» WORK TO BE COMPLETED: Give back an exact copy of the entries beneath, minus the pictures.

________________________________________

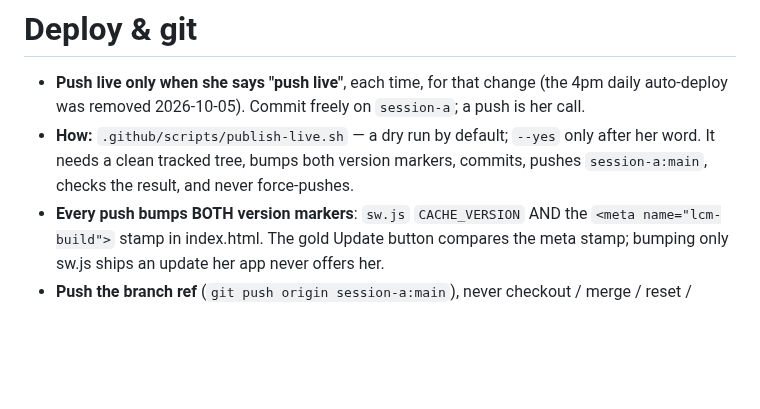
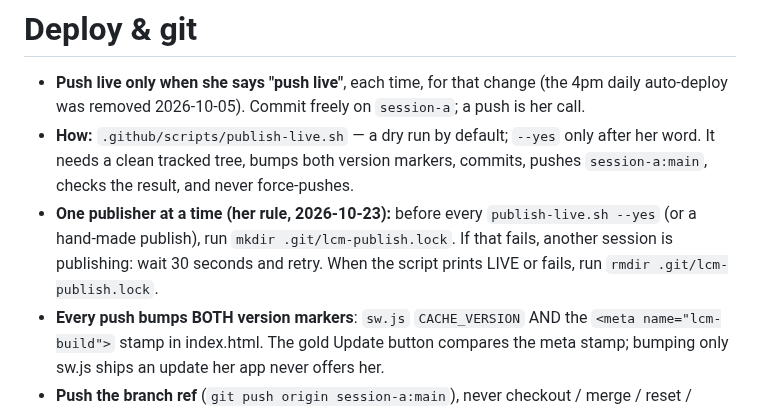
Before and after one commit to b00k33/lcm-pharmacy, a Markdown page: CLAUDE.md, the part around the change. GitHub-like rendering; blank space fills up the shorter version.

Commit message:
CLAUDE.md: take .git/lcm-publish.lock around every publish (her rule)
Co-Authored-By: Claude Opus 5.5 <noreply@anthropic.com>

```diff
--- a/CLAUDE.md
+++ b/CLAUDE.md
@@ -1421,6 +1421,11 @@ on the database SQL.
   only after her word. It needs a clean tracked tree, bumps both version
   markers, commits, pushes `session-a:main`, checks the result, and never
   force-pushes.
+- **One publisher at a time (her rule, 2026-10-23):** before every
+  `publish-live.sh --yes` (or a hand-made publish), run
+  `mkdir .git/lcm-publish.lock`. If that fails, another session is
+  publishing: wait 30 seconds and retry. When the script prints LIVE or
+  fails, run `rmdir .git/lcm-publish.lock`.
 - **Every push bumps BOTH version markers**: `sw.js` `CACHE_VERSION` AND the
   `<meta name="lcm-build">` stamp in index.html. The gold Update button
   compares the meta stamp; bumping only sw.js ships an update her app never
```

________________________________________

» OUTPUT OF THE EXERCISE:
Before and after one commit to b00k33/lcm-pharmacy, a Markdown page: CLAUDE.md, the part around the change. GitHub-like rendering; blank space fills up the shorter version.

Commit message:
CLAUDE.md: take .git/lcm-publish.lock around every publish (her rule)
Co-Authored-By: Claude Opus 5.5 <noreply@anthropic.com>

```diff
--- a/CLAUDE.md
+++ b/CLAUDE.md
@@ -1421,6 +1421,11 @@ on the database SQL.
   only after her word. It needs a clean tracked tree, bumps both version
   markers, commits, pushes `session-a:main`, checks the result, and never
   force-pushes.
+- **One publisher at a time (her rule, 2026-10-23):** before every
+  `publish-live.sh --yes` (or a hand-made publish), run
+  `mkdir .git/lcm-publish.lock`. If that fails, another session is
+  publishing: wait 30 seconds and retry. When the script prints LIVE or
+  fails, run `rmdir .git/lcm-publish.lock`.
 - **Every push bumps BOTH version markers**: `sw.js` `CACHE_VERSION` AND the
   `<meta name="lcm-build">` stamp in index.html. The gold Update button
   compares the meta stamp; bumping only sw.js ships an update her app never
```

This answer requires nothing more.